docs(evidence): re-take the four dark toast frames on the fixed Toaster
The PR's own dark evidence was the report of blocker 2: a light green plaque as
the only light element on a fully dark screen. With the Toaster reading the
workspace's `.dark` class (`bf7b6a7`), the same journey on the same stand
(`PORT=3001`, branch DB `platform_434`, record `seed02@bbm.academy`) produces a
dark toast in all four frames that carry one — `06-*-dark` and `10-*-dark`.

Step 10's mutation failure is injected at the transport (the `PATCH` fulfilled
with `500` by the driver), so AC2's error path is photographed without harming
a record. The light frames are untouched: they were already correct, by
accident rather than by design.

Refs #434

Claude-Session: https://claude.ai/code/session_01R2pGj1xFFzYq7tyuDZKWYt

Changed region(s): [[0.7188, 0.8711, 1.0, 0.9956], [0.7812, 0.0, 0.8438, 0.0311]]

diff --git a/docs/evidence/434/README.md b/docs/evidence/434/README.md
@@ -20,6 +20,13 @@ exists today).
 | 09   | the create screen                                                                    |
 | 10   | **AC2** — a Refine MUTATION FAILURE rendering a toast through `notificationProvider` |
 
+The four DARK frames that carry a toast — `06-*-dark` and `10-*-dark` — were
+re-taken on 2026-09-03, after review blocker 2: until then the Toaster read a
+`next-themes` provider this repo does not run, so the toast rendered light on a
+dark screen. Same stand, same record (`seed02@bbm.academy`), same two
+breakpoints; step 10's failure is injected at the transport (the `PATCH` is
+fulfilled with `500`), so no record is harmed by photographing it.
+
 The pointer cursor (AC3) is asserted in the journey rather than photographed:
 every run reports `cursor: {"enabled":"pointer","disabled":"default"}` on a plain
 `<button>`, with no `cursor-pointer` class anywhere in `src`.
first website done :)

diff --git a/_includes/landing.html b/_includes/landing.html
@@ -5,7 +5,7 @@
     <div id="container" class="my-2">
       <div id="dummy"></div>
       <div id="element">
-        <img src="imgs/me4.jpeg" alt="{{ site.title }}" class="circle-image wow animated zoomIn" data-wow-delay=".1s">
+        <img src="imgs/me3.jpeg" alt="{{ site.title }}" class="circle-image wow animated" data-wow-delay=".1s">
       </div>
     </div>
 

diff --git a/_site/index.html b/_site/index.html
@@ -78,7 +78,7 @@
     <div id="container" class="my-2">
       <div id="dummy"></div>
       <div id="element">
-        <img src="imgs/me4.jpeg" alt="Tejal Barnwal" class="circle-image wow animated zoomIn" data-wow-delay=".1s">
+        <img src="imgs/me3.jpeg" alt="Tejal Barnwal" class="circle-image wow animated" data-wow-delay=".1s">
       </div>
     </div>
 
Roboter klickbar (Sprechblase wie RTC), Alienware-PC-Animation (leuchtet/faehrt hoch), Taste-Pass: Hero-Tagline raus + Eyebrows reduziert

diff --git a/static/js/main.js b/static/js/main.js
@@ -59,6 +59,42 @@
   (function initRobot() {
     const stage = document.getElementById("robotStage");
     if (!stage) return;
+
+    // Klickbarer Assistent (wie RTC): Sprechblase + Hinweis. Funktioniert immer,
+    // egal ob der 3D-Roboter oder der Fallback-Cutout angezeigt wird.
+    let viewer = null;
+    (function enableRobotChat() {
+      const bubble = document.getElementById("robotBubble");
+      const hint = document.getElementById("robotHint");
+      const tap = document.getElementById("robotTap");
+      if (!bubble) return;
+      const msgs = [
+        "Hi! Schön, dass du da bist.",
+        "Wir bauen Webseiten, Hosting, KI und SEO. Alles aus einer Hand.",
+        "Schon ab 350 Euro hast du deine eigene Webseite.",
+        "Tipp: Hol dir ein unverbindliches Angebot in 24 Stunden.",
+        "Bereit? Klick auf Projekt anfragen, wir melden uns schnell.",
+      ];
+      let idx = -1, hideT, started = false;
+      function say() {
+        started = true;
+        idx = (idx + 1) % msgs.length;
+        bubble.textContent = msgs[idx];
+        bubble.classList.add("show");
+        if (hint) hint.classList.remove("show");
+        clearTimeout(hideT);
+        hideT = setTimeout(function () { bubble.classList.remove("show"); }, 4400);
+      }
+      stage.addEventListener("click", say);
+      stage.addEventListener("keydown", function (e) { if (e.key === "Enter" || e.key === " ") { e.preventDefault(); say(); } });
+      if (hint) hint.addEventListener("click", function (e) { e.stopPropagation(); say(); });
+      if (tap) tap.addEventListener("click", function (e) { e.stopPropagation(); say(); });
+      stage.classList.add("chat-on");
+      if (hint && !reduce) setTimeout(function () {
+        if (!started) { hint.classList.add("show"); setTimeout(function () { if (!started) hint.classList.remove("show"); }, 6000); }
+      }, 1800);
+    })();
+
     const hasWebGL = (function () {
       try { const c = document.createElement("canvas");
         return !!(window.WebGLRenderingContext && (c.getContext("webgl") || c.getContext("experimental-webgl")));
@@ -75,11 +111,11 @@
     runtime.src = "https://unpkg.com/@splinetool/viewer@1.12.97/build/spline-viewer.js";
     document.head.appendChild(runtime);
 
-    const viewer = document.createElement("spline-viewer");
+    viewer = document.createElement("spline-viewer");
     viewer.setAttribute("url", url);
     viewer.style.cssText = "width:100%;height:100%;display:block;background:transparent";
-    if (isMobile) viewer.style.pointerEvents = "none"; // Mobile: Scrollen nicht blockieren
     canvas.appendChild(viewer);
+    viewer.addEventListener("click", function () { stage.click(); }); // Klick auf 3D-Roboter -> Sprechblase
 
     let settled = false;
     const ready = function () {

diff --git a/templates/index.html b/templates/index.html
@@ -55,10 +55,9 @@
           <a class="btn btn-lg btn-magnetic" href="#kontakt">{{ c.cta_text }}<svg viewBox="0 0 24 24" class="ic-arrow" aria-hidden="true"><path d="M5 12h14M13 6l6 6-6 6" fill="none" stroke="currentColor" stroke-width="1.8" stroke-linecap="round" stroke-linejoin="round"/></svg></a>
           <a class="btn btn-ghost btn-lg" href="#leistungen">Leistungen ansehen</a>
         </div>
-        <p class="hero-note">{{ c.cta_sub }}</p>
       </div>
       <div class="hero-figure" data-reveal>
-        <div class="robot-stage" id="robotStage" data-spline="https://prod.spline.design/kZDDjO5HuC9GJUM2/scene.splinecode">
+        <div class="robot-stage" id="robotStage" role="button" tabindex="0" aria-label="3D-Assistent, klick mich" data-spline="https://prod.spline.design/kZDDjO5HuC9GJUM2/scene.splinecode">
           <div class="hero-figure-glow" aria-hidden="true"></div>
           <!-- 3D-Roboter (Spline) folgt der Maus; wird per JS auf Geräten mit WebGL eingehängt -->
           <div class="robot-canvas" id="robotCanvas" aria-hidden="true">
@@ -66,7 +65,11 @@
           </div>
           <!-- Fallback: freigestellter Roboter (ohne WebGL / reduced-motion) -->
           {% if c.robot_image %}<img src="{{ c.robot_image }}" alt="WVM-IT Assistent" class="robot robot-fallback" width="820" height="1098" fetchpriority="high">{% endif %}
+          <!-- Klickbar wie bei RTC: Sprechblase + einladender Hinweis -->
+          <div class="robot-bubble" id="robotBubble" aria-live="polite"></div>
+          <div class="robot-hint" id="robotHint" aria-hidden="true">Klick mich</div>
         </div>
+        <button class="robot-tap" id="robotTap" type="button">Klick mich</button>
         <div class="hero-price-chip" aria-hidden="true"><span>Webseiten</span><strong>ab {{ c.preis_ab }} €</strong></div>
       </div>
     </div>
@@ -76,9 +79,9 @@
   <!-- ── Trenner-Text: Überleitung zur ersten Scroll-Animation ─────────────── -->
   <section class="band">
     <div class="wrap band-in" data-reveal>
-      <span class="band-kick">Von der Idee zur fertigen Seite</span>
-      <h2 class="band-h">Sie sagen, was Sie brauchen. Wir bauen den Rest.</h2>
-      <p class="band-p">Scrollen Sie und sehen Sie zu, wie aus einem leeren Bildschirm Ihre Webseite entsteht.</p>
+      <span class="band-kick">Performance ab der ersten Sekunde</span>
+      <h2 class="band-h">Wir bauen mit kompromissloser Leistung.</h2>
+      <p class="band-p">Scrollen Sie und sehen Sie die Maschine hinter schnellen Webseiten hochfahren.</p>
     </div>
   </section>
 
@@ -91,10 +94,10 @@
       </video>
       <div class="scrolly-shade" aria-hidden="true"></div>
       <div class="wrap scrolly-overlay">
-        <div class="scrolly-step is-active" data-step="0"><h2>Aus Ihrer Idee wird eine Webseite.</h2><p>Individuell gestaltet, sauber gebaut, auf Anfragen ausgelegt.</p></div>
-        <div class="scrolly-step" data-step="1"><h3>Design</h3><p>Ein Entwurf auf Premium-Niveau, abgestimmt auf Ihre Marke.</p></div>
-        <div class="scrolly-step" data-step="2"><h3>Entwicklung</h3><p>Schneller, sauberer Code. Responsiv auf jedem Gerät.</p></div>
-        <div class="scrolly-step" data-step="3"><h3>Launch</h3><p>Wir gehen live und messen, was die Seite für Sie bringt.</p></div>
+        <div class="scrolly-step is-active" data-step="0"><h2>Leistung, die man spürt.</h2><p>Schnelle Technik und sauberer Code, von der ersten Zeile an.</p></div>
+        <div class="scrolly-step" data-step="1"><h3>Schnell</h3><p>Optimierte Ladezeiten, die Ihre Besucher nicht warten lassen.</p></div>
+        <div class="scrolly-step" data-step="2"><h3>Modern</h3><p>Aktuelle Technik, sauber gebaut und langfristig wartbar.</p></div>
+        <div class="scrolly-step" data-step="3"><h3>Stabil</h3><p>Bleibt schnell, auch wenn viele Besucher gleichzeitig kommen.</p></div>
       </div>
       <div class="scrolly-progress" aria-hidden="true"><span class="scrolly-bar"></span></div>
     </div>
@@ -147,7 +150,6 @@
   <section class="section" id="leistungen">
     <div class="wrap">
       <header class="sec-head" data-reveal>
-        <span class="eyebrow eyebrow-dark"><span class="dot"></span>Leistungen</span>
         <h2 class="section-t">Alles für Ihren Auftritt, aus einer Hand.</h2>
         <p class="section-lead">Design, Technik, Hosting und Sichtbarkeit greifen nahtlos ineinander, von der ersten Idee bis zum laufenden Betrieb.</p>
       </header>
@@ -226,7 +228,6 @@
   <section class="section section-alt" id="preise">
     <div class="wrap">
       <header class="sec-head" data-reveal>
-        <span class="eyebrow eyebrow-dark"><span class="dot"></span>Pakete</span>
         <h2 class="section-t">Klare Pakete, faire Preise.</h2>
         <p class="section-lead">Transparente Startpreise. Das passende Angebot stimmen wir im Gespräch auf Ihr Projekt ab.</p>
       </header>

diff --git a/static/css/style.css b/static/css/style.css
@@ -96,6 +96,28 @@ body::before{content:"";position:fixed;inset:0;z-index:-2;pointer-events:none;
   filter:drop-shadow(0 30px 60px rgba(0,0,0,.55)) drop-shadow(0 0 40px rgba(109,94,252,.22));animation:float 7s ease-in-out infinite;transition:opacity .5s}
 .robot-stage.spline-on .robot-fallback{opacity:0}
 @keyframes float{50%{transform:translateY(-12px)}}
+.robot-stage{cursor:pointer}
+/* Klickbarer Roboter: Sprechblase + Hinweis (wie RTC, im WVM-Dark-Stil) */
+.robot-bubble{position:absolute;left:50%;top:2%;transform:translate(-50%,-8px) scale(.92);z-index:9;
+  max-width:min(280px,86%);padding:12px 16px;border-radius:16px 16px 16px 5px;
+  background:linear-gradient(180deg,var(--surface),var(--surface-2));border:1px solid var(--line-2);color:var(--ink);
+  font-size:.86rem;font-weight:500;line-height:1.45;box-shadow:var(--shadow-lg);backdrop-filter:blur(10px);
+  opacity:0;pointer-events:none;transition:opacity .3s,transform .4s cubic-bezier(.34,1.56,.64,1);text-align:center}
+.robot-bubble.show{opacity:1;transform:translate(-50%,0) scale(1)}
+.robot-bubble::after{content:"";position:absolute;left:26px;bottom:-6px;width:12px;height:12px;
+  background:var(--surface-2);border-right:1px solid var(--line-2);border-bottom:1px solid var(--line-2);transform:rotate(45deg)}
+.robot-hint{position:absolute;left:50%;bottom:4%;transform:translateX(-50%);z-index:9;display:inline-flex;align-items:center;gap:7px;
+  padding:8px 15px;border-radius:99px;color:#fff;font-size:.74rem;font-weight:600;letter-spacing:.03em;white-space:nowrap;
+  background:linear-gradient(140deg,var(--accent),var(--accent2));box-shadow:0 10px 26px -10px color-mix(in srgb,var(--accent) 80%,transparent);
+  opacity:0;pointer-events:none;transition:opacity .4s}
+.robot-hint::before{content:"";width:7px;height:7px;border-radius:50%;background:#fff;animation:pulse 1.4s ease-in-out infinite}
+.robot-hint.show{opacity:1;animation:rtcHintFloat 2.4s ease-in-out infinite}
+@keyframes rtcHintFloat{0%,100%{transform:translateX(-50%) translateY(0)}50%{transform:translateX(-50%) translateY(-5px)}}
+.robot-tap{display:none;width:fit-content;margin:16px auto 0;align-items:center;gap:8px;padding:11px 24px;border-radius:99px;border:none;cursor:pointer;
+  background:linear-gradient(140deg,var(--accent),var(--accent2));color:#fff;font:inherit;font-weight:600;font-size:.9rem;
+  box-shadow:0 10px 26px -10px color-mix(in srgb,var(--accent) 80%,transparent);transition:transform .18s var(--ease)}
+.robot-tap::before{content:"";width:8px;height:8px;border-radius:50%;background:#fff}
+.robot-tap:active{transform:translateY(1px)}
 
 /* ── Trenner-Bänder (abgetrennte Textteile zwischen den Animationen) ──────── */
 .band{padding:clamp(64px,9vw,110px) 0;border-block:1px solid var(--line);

# # # # #

- YOUR TASK:
Only the lines from the beginning of the entries through the line bearing "the only light" should be returned, each exactly as written.

- EXERCISE RESULT:
docs(evidence): re-take the four dark toast frames on the fixed Toaster
The PR's own dark evidence was the report of blocker 2: a light green plaque as
the only light element on a fully dark screen. With the Toaster reading the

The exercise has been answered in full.